#### Your assignment:
Each entry must be duplicated precisely, with nothing left out.

= Beginning of Section =

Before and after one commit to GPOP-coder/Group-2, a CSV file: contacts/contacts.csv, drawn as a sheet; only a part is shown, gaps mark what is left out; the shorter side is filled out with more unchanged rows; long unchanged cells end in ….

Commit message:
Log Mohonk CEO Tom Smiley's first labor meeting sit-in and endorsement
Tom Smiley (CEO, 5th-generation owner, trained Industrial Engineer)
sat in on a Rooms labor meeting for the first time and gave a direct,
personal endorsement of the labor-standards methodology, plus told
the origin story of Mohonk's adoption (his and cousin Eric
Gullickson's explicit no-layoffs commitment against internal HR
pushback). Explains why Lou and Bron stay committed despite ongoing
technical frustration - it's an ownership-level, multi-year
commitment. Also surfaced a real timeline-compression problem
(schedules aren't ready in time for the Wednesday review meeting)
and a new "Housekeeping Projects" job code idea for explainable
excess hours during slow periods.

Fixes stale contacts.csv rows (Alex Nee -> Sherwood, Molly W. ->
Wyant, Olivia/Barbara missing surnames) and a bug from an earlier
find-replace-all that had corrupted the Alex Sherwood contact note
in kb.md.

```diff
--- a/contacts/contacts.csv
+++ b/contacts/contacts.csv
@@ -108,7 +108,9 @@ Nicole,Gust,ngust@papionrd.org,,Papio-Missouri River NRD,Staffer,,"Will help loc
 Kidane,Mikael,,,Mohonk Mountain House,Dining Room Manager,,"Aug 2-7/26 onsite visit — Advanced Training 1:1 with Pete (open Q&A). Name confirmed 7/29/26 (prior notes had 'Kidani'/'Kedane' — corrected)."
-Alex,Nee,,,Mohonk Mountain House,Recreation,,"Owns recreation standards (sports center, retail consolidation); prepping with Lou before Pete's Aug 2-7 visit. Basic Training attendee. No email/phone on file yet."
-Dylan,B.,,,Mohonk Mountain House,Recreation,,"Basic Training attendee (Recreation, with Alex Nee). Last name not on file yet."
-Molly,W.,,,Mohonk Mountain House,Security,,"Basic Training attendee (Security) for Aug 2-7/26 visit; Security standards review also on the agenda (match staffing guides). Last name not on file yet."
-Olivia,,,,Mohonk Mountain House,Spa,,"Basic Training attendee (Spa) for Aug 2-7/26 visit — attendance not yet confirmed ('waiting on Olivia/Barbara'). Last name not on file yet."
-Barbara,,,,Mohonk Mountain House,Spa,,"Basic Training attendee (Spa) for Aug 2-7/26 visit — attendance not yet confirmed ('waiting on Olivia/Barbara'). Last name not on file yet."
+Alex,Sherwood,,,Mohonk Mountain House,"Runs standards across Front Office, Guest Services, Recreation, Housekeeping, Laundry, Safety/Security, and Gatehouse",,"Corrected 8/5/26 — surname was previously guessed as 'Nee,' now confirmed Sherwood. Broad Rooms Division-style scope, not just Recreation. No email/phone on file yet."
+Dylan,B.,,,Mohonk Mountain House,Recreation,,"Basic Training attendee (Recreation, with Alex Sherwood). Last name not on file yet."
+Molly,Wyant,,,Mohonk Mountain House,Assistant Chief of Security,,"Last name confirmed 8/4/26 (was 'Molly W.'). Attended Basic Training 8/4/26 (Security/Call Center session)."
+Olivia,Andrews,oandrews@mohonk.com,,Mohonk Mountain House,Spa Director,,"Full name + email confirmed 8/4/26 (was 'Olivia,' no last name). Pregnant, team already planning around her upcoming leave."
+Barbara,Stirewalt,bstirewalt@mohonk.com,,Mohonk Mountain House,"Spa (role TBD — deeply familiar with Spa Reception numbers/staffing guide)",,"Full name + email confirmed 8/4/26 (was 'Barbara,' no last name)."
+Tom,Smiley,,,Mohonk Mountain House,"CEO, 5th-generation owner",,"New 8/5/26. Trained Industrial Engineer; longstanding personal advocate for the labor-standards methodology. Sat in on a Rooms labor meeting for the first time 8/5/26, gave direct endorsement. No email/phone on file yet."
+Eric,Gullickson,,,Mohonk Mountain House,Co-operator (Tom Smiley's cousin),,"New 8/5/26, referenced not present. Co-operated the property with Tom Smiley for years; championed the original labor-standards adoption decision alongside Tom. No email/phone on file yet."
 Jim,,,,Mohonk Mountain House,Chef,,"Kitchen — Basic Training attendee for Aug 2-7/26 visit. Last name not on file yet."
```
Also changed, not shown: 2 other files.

= End of Section =

#### Exercise output:
Before and after one commit to GPOP-coder/Group-2, a CSV file: contacts/contacts.csv, drawn as a sheet; only a part is shown, gaps mark what is left out; the shorter side is filled out with more unchanged rows; long unchanged cells end in ….

Commit message:
Log Mohonk CEO Tom Smiley's first labor meeting sit-in and endorsement
Tom Smiley (CEO, 5th-generation owner, trained Industrial Engineer)
sat in on a Rooms labor meeting for the first time and gave a direct,
personal endorsement of the labor-standards methodology, plus told
the origin story of Mohonk's adoption (his and cousin Eric
Gullickson's explicit no-layoffs commitment against internal HR
pushback). Explains why Lou and Bron stay committed despite ongoing
technical frustration - it's an ownership-level, multi-year
commitment. Also surfaced a real timeline-compression problem
(schedules aren't ready in time for the Wednesday review meeting)
and a new "Housekeeping Projects" job code idea for explainable
excess hours during slow periods.

Fixes stale contacts.csv rows (Alex Nee -> Sherwood, Molly W. ->
Wyant, Olivia/Barbara missing surnames) and a bug from an earlier
find-replace-all that had corrupted the Alex Sherwood contact note
in kb.md.

```diff
--- a/contacts/contacts.csv
+++ b/contacts/contacts.csv
@@ -108,7 +108,9 @@ Nicole,Gust,ngust@papionrd.org,,Papio-Missouri River NRD,Staffer,,"Will help loc
 Kidane,Mikael,,,Mohonk Mountain House,Dining Room Manager,,"Aug 2-7/26 onsite visit — Advanced Training 1:1 with Pete (open Q&A). Name confirmed 7/29/26 (prior notes had 'Kidani'/'Kedane' — corrected)."
-Alex,Nee,,,Mohonk Mountain House,Recreation,,"Owns recreation standards (sports center, retail consolidation); prepping with Lou before Pete's Aug 2-7 visit. Basic Training attendee. No email/phone on file yet."
-Dylan,B.,,,Mohonk Mountain House,Recreation,,"Basic Training attendee (Recreation, with Alex Nee). Last name not on file yet."
-Molly,W.,,,Mohonk Mountain House,Security,,"Basic Training attendee (Security) for Aug 2-7/26 visit; Security standards review also on the agenda (match staffing guides). Last name not on file yet."
-Olivia,,,,Mohonk Mountain House,Spa,,"Basic Training attendee (Spa) for Aug 2-7/26 visit — attendance not yet confirmed ('waiting on Olivia/Barbara'). Last name not on file yet."
-Barbara,,,,Mohonk Mountain House,Spa,,"Basic Training attendee (Spa) for Aug 2-7/26 visit — attendance not yet confirmed ('waiting on Olivia/Barbara'). Last name not on file yet."
+Alex,Sherwood,,,Mohonk Mountain House,"Runs standards across Front Office, Guest Services, Recreation, Housekeeping, Laundry, Safety/Security, and Gatehouse",,"Corrected 8/5/26 — surname was previously guessed as 'Nee,' now confirmed Sherwood. Broad Rooms Division-style scope, not just Recreation. No email/phone on file yet."
+Dylan,B.,,,Mohonk Mountain House,Recreation,,"Basic Training attendee (Recreation, with Alex Sherwood). Last name not on file yet."
+Molly,Wyant,,,Mohonk Mountain House,Assistant Chief of Security,,"Last name confirmed 8/4/26 (was 'Molly W.'). Attended Basic Training 8/4/26 (Security/Call Center session)."
+Olivia,Andrews,oandrews@mohonk.com,,Mohonk Mountain House,Spa Director,,"Full name + email confirmed 8/4/26 (was 'Olivia,' no last name). Pregnant, team already planning around her upcoming leave."
+Barbara,Stirewalt,bstirewalt@mohonk.com,,Mohonk Mountain House,"Spa (role TBD — deeply familiar with Spa Reception numbers/staffing guide)",,"Full name + email confirmed 8/4/26 (was 'Barbara,' no last name)."
+Tom,Smiley,,,Mohonk Mountain House,"CEO, 5th-generation owner",,"New 8/5/26. Trained Industrial Engineer; longstanding personal advocate for the labor-standards methodology. Sat in on a Rooms labor meeting for the first time 8/5/26, gave direct endorsement. No email/phone on file yet."
+Eric,Gullickson,,,Mohonk Mountain House,Co-operator (Tom Smiley's cousin),,"New 8/5/26, referenced not present. Co-operated the property with Tom Smiley for years; championed the original labor-standards adoption decision alongside Tom. No email/phone on file yet."
 Jim,,,,Mohonk Mountain House,Chef,,"Kitchen — Basic Training attendee for Aug 2-7/26 visit. Last name not on file yet."
```
Also changed, not shown: 2 other files.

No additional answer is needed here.